Research output: Contribution to journalArticle

Original languageEnglish
Pages (from-to)588-597
Number of pages10
JournalCirculation-Cardiovascular Genetics
Volume6
Issue number6
DOIs
Publication statusPublished - Dec 2013

King's Authors

Abstract

Background - The molecular mechanisms underlying similarities and differences between physiological and pathological left ventricular hypertrophy (LVH) are of intense interest. Most previous work involved targeted analysis of individual signaling pathways or screening of transcriptomic profiles. We developed a network biology approach using genomic and proteomic data to study the molecular patterns that distinguish pathological and physiological LVH.

Methods and Results - A network-based analysis using graph theory methods was undertaken on 127 genome-wide expression arrays of in vivo murine LVH. This revealed phenotype-specific pathological and physiological gene coexpression networks. Despite >1650 common genes in the 2 networks, network structure is significantly different. This is largely because of rewiring of genes that are differentially coexpressed in the 2 networks; this novel concept of differential wiring was further validated experimentally. Functional analysis of the rewired network revealed several distinct cellular pathways and gene sets. Deeper exploration was undertaken by targeted proteomic analysis of mitochondrial, myofilament, and extracellular subproteomes in pathological LVH. A notable finding was that mRNA-protein correlation was greater at the cellular pathway level than for individual loci.

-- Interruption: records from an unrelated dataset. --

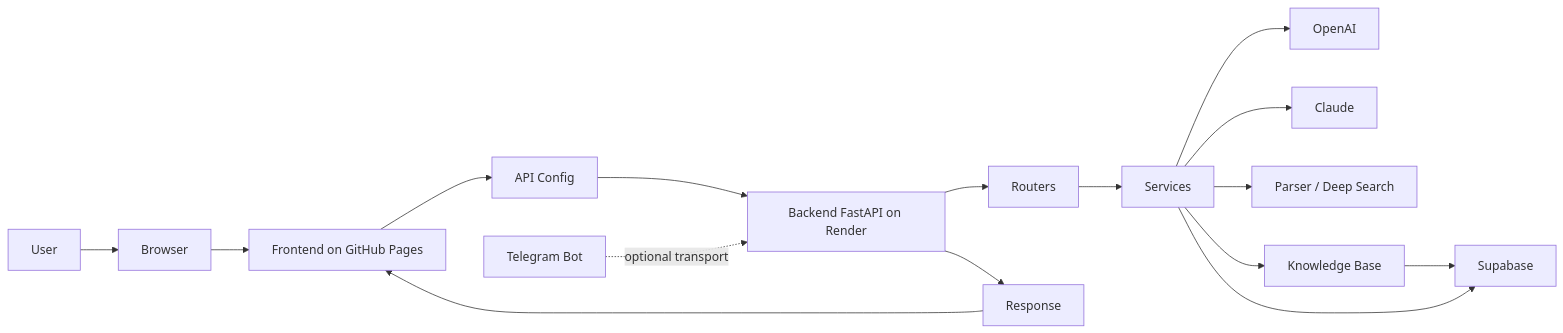
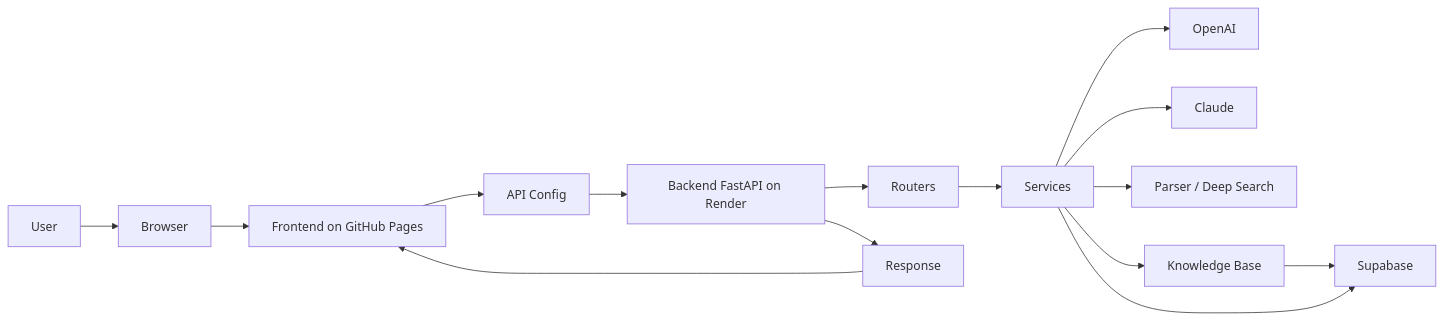
The diagram in PROJECT_OVERVIEW.md (savhilvi-code/puls-backend), drawn with Mermaid before and after one commit. The commit also changed other lines of this file and 18 other files, not shown here.

````diff
--- a/PROJECT_OVERVIEW.md
+++ b/PROJECT_OVERVIEW.md
@@ -33,18 +32,17 @@
 ```mermaid
 flowchart LR
     User[User] --> Browser[Browser]
     Browser --> Frontend[Frontend on GitHub Pages]
     Frontend --> APIConfig[API Config]
     APIConfig --> Backend[Backend FastAPI on Render]
     Backend --> Routers[Routers]
     Routers --> Services[Services]
     Services --> OpenAI[OpenAI]
     Services --> Claude[Claude]
     Services --> Parser[Parser / Deep Search]
     Services --> KB[Knowledge Base]
     KB --> Supabase[Supabase]
     Services --> Supabase
     Backend --> Response[Response]
     Response --> Frontend
-    Telegram[Telegram Bot] -. optional transport .-> Backend
 ```
````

Conclusions - This first combined gene network and proteomic analysis of LVH reveals novel insights into the integrated pathomechanisms that distinguish pathological versus physiological phenotypes. In particular, we identify differential gene wiring as a major distinguishing feature of these phenotypes. This approach provides a platform for the investigation of potentially novel pathways in LVH and offers a freely accessible protocol (http://sites.google.com/site/cardionetworks) for similar analyses in other cardiovascular diseases.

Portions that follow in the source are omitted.